Exercise objective
Every line of the data that includes "revisão" should be copied out.

(Edit difference data)
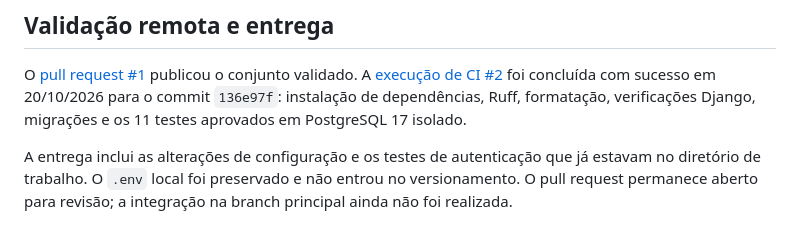
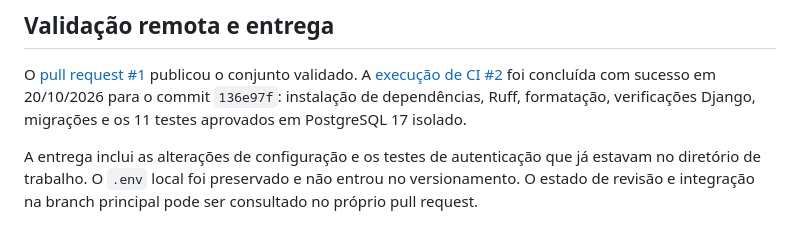
Before and after one commit to danielbramos4/taskflow-backend, a Markdown page: docs/sprint-1.md, the part around the change. Rendered like a GitHub page.

Commit message:
docs: acompanha integracao pelo estado do pull request

```diff
--- a/docs/sprint-1.md
+++ b/docs/sprint-1.md
@@ -75,5 +75,5 @@ aprovados em PostgreSQL 17 isolado.
 
 A entrega inclui as alterações de configuração e os testes de autenticação que
 já estavam no diretório de trabalho. O `.env` local foi preservado e não entrou
-no versionamento. O pull request permanece aberto para revisão; a integração
-na branch principal ainda não foi realizada.
+no versionamento. O estado de revisão e integração na branch principal pode
+ser consultado no próprio pull request.
```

Result for this task
-no versionamento. O pull request permanece aberto para revisão; a integração
+no versionamento. O estado de revisão e integração na branch principal pode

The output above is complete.